- Classification of the Mind Part 1
'Mind' is a general term used to designate
the thinking aspect involved. In computer terminology
it can be thought of as software in contrast
to the hardware, namely the brain. In Vedanta,
mind is considered as 'flow of thoughts' (vRRitti dhAra) or
more correctly the basis on which the thoughts flow, rather
than the flow itself. Just as a flow of water is called ‘river’,
a flow of thoughts is the ‘mind’. We can have stagnant
water but we cannot have stagnant thought, since thought itself
involves a movement, although we could have regurgitated thoughts
or a whirlpool of thoughts, when we are intensely attached
to a particular theme. Mind can only think one thought at a
time, but it can jump from one thought to the next like a monkey
jumping from one branch to the other, without coming down to
the ground. These are interconnected thoughts.
Interestingly, the very sequence of thoughts
defines the time and occurs in time. Thus, time
becomes part of the embedded system in the definition
of the mind, since a flow of thoughts involves
the flow of time. Dr. Ananda Wood (an author
of several books on advaita and a moderator of
the internet Advaitin list) thinks that, since
two thoughts are not perceived simultaneously
in the mind, 'space' that is based on simultaneity
is more an imagination by the mind than 'time'.
However, according to Vedanta 'space' is the
first 'subtle element' in the sequence of creation,
although sequence itself implies a time-factor.
The fact is that 'space and time' are inseparably
interrelated, as movement in space defines time
and movement in time defines space; and this
is recognized by modern science as the ‘space-time
continuum’. The point of our concern here
is that both are intimately connected with the
operation of the mind. Thus, subjectivity enters
in the perception of 'time and space'. We will
address this issue later when we discuss the
perception of spatiotemporal objects and thus
the world seen through the mind.
Mind has been classified depending on its function
and field of operation. Understanding of this
helps to identify its role in each operation.
We will present some aspects of it to unravel
the mysteries of the mind.
Sigmund Freud (early 20th Century) provided a topographical
view of the mind in terms of (a) the perceptual aspect of
the mind, called conscious mind, (b) autonomous functional
mind called 'subconscious mind' and (c) 'unconscious mind',
a storehouse of suppressed or oppressed thoughts and memories
from the conscious level that may still influence the conscious
The conscious mind constitutes the 'ego' which
plays the role of a deliberate agent in all our
actions and enjoyments. The unconscious mind
is involved in instinctive or impulsive desires
and reactions. Conscious, subconscious and unconscious
minds form a hierarchical architecture, wherein
actively repressed thoughts from the conscious
mind form the contents of the unconscious. These
can be tapped by psychoanalysts or under hypnotic
states or through what are known as 'Freudian

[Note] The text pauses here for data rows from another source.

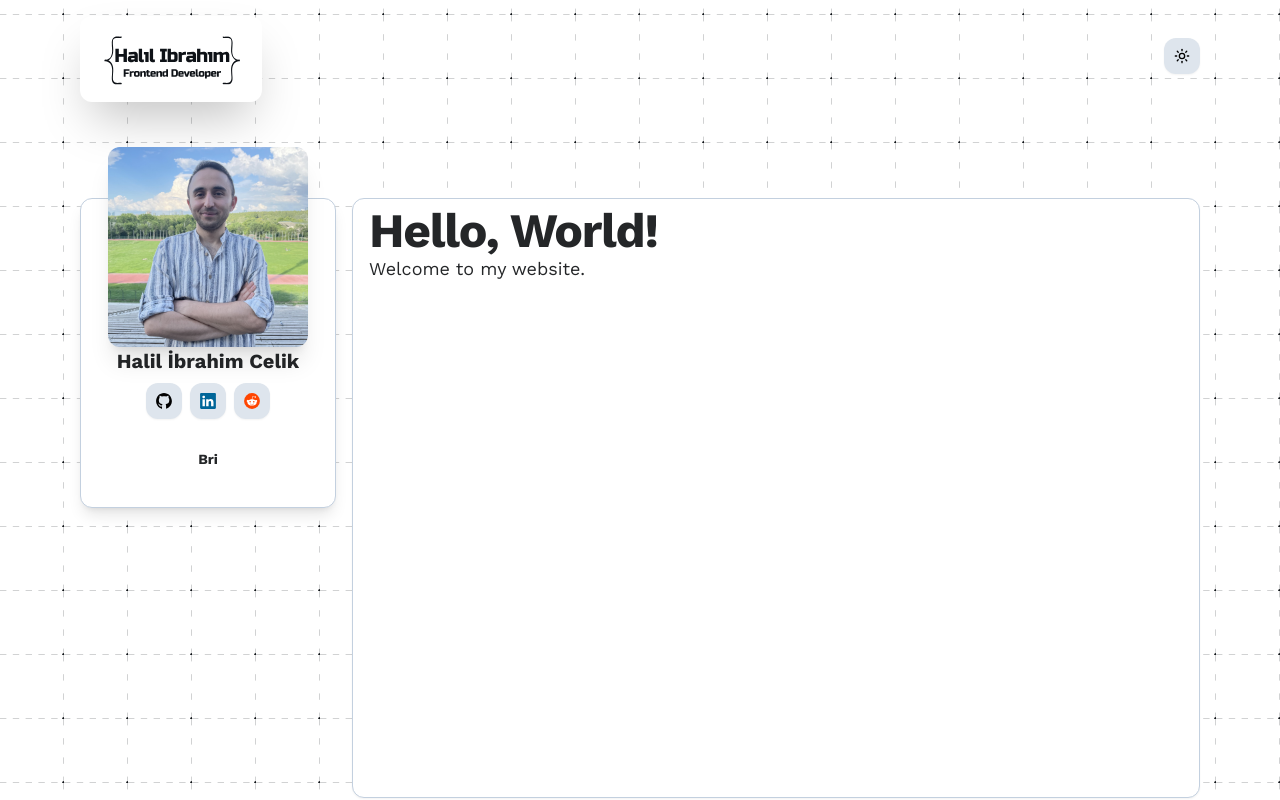
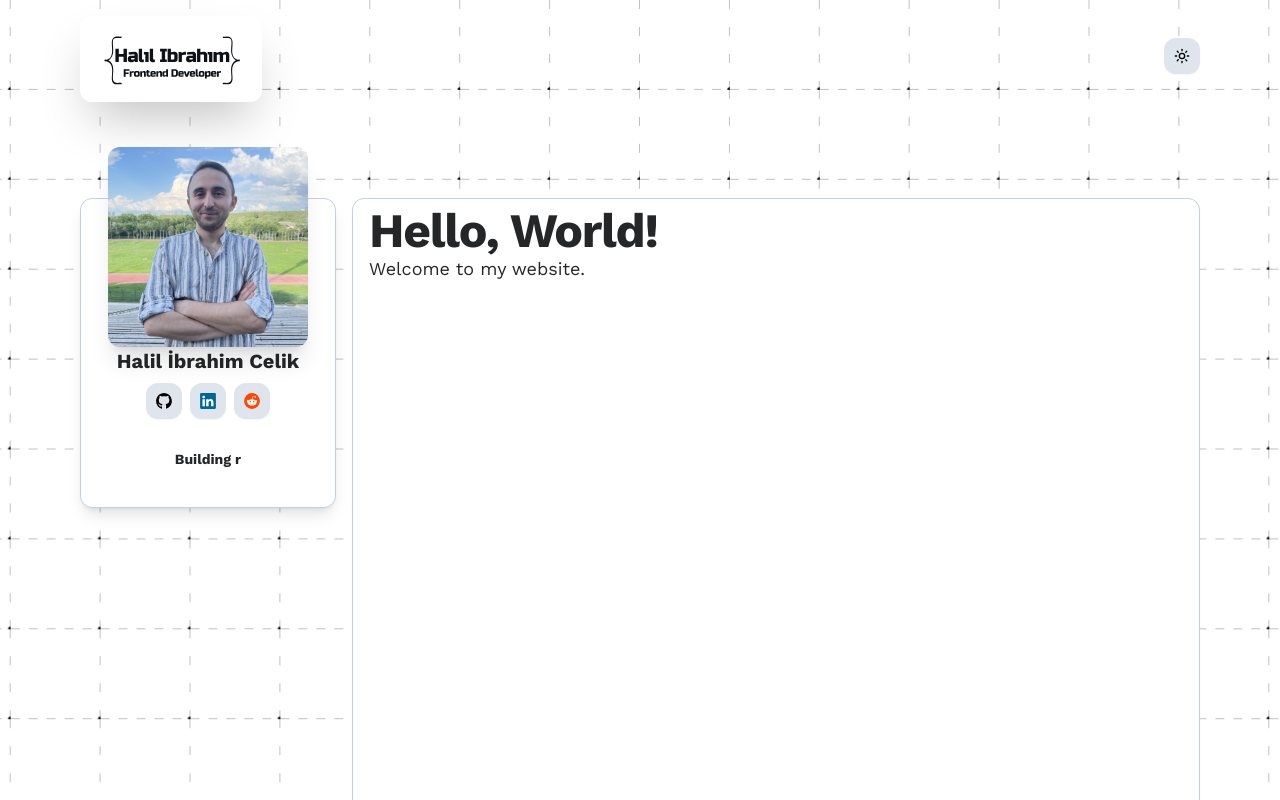
Before and after one commit to halilibrahimcelik/portfolio, a Next.js app: page / in a window 1280 px wide. Shown: the top 800 px of the page. Built offline with nearby package versions, Linux system fonts and the light colour scheme.

Commit message:
feat: update layout height

```diff
--- a/src/app/(main)/layout.tsx
+++ b/src/app/(main)/layout.tsx
@@ -13,7 +13,7 @@ const MainLayout = ({ children }: { children: React.ReactNode }) => {
           <ThemeToggle />
         </div>
       </div>
-      <div className='flex gap-4  mt-20 relative min-h-[calc(100vh-200px)]'>
+      <div className='flex gap-4  mt-20 relative  min-h-[200vh]'>
         <StickyHeader />
         <Card asChild className='flex-grow '>
           <main>{children}</main>
```
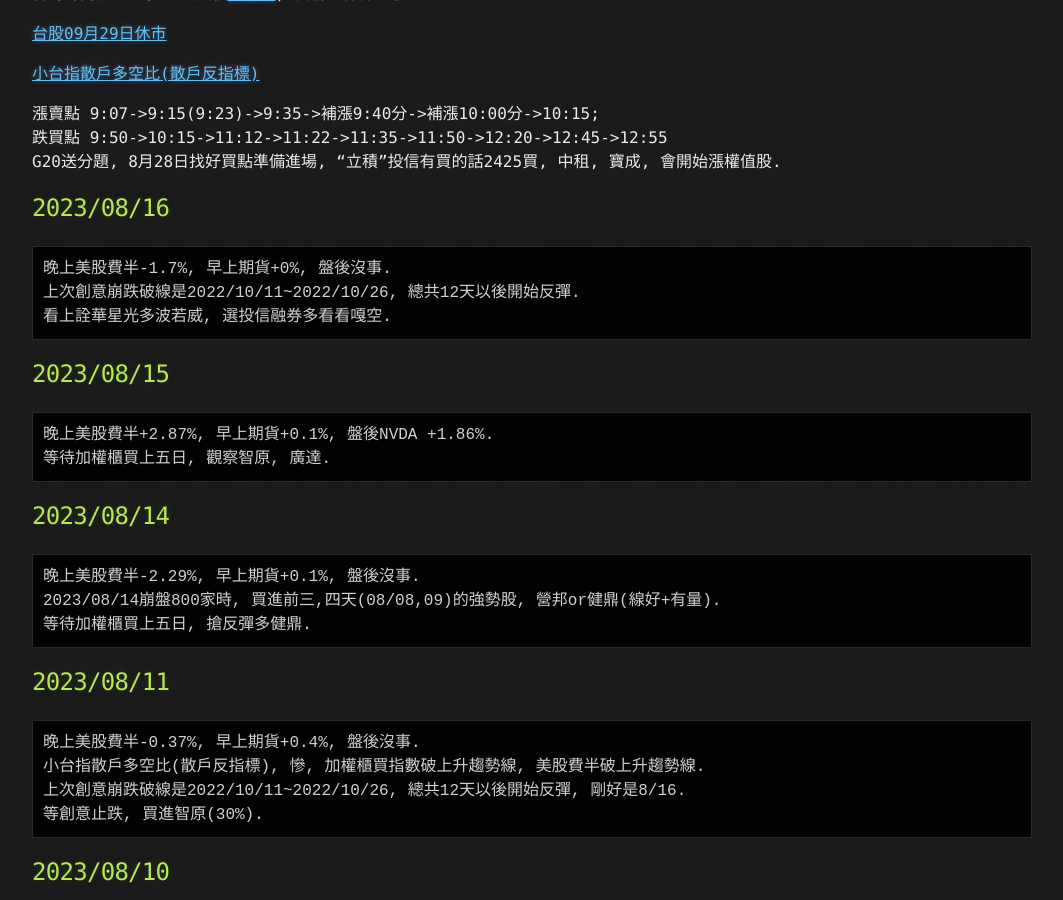
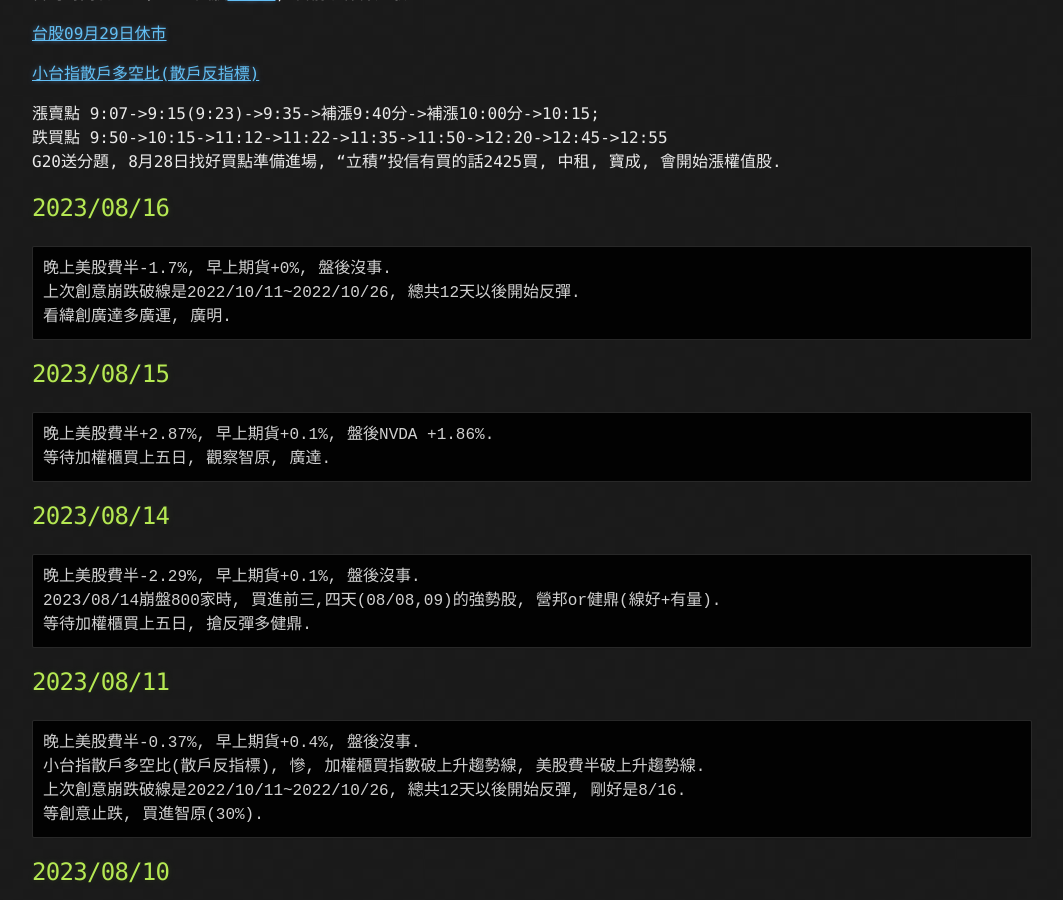
Before and after one commit to lepg5487/Stock_God, a Jekyll site: the page built from index.md, in a window 1280 px wide and 900 px high, scrolled down 436 px. Shown: the whole window, without its empty margins (108-1171 px from the left). Built offline with Jekyll 4.4.1, drawn with Linux system fonts in a browser that asks for light colours; our own code applies the rules of GitHub Pages for plain Markdown files.

Commit message:
Update index.md

````diff
--- a/index.md
+++ b/index.md
@@ -24,7 +24,7 @@ G20送分題, 8月28日找好買點準備進場, "立積"投信有買的話2425
 ```
 晚上美股費半-1.7%, 早上期貨+0%, 盤後沒事.
 上次創意崩跌破線是2022/10/11~2022/10/26, 總共12天以後開始反彈.
-看上詮華星光多波若威, 選投信融券多看看嘎空.
+看緯創廣達多廣運, 廣明.
 ```
 
 ## 2023/08/15
````
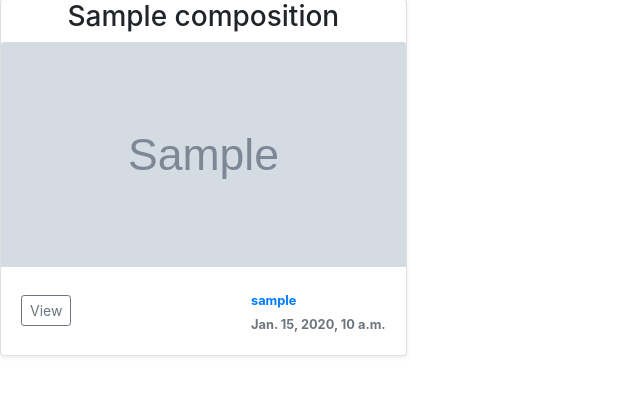
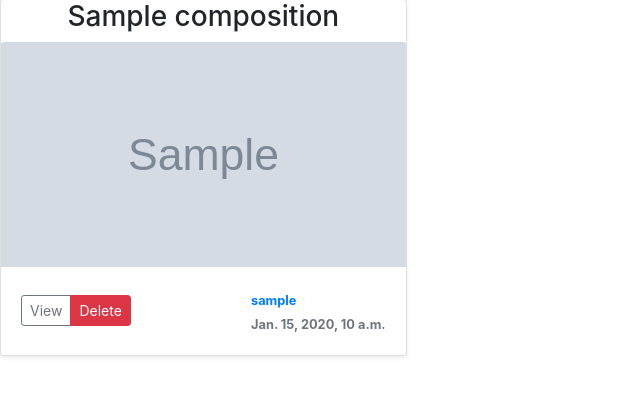
Before and after one commit to yuvalgarti/Collaborative-Music-Arts, a Django app: template templates/compositions/index.html in a window 1280 px wide. Shown: the part 129-525 px from the top of the page, without its empty margins (0-640 px from the left). Run offline with Django 3.2, Linux system fonts and the light colour scheme; a user stored in the database is signed in; tables that the repository leaves empty hold one stand-in row (values such as "Sample post"); the template is opened without the code that fills it: most values are stand-ins (such as "Sample title", 1, 10 or a date in 2020); grey boxes marked "Sample" are stand-in pictures; parts of the project's set-up code (start-up, migrations or seed data) failed here and were passed over; some libraries are stand-ins or nearby versions.

Commit message:
Added delete button to composition
If the connected user is the creator of a composition, he will see a 'delete' button

```diff
--- a/templates/compositions/show_all_compositions.html
+++ b/templates/compositions/show_all_compositions.html
@@ -17,6 +17,10 @@
                         <div class="btn-group">
                             <a href="{% url 'show_composition' composition.id %}"
                                class="btn btn-sm btn-outline-secondary">View</a>
+                            {% if composition.creator.id == user.id %}
+                                           <a href="{% url 'show_composition' composition.id %}"
+                               class="btn btn-sm btn-danger">Delete</a>
+                            {% endif %}
 
                         </div>
                         <div>
```
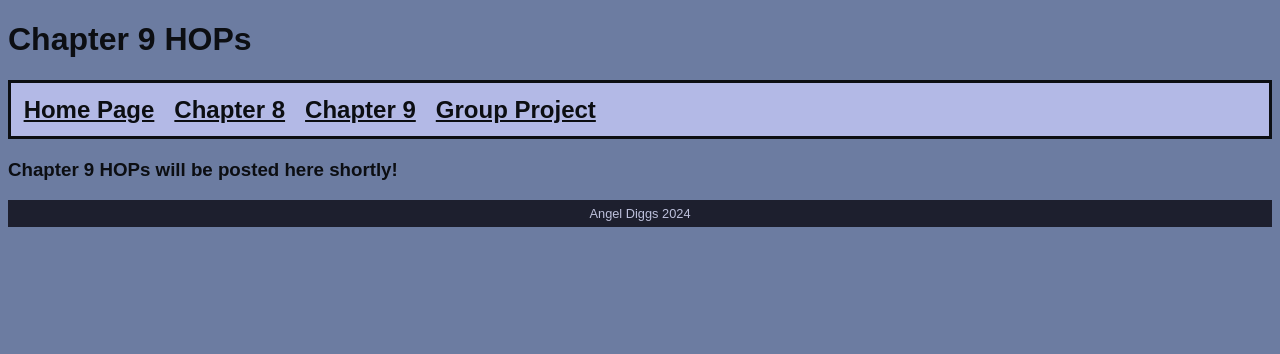
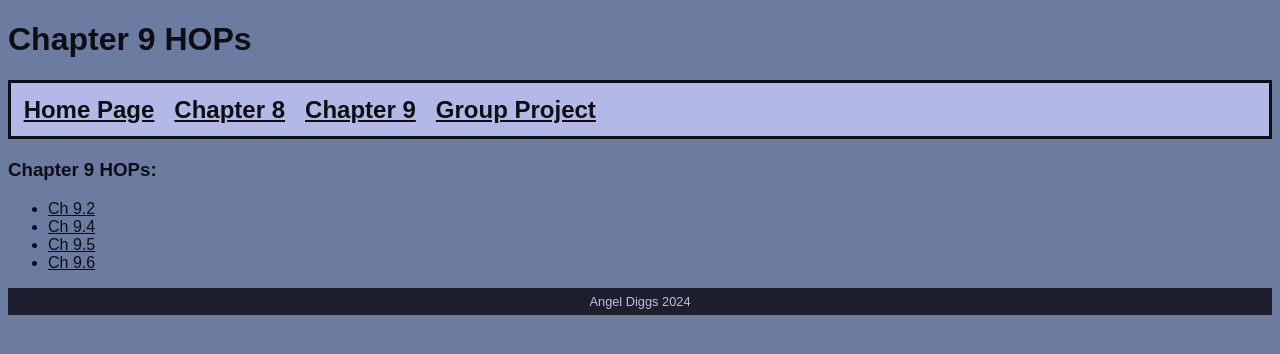
Before and after one commit to adiggs2024/WebDev2024, a plain HTML site: page chapter9.html in a window 1280 px wide. Drawn offline with Linux system fonts and the light colour scheme.

Commit message:
Update chapter9.html

```diff
--- a/chapter9.html
+++ b/chapter9.html
@@ -15,7 +15,13 @@
 	<a href="chapter9.html">Chapter 9</a> &nbsp;
 	<a href="cyberguard_pro.html">Group Project</a></nav>
 </h2>
-<h3>Chapter 9 HOPs will be posted here shortly!</h3>
+<h3>Chapter 9 HOPs:</h3>
+	<ul>
+		<li><a href="form2.html">Ch 9.2</a></li>
+		<li><a href="form4.html">Ch 9.4</a></li>
+		<li><a href="contactus.html">Ch 9.5</a></li>
+		<li><a href="contact2.html">Ch 9.6</a></li>
+	</ul>
 
 
 
```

slips'. The most important constituent of the
mind is the 'ego', but according to Freudian
analysis, it constitutes only a peripheral conscious
state, in the waking state. The unconscious mind
plays a more dominant role in the dream state.
Freud recognized that prior thoughts, desires,
suppressive and oppressive thoughts in the past
can leave behind subtle impressions buried deep
in the mind, which he calls ‘unconscious’ (meaning
one is not keenly conscious) and they could find
expressions in the conscious mind when one is
not vigilant - which psychoanalysts call 'slips'.
In comparison to the Vedantic analysis of the
mind, as we shall see below, these classifications
sound very elementary, nevertheless are given
a prominence in western psychology, particularly
in relation to mental disorders.
Four components of the mind:
Vedanta provides a different classification for the mind, which
is the basis for the flow of thoughts. It is divided into
four components based on their functions: a) mind (manas),
b) intellect (buddhi), c) ego (ahankaara) and d) memory (chitta).
All four components together are generally referred to as
just 'the mind'.
Thus, there are
a) the four components of the mind;
b) five faculties of sense (that is the power of seeing, power
of smelling, etc - that give rise to knowledge);
c) five faculties of action (motor driving faculties related
to hands, legs, speech, two excretory organs - that produce
d) five physiological functions called prANa-s (power of breathing,
digestion, circulation, etc - that sustain life).
All together we have nineteen entities (4+5+5+5 =19) constituting
what is called the 'subtle body' (sUkShma sharIra). This is
in contrast to the gross physical or material body (sthUla
sharIra) consisting of skin, flesh, bones, fat, blood, etc.,
along with all the physical organs of the body, including the
brain. Thus, the subtle body is considered to have 19 gateways
through which it interacts with the gross body and through
the gross body with the external world. Thus mind is considered
as locus for all faculties for physiological functions.
Proceed to the next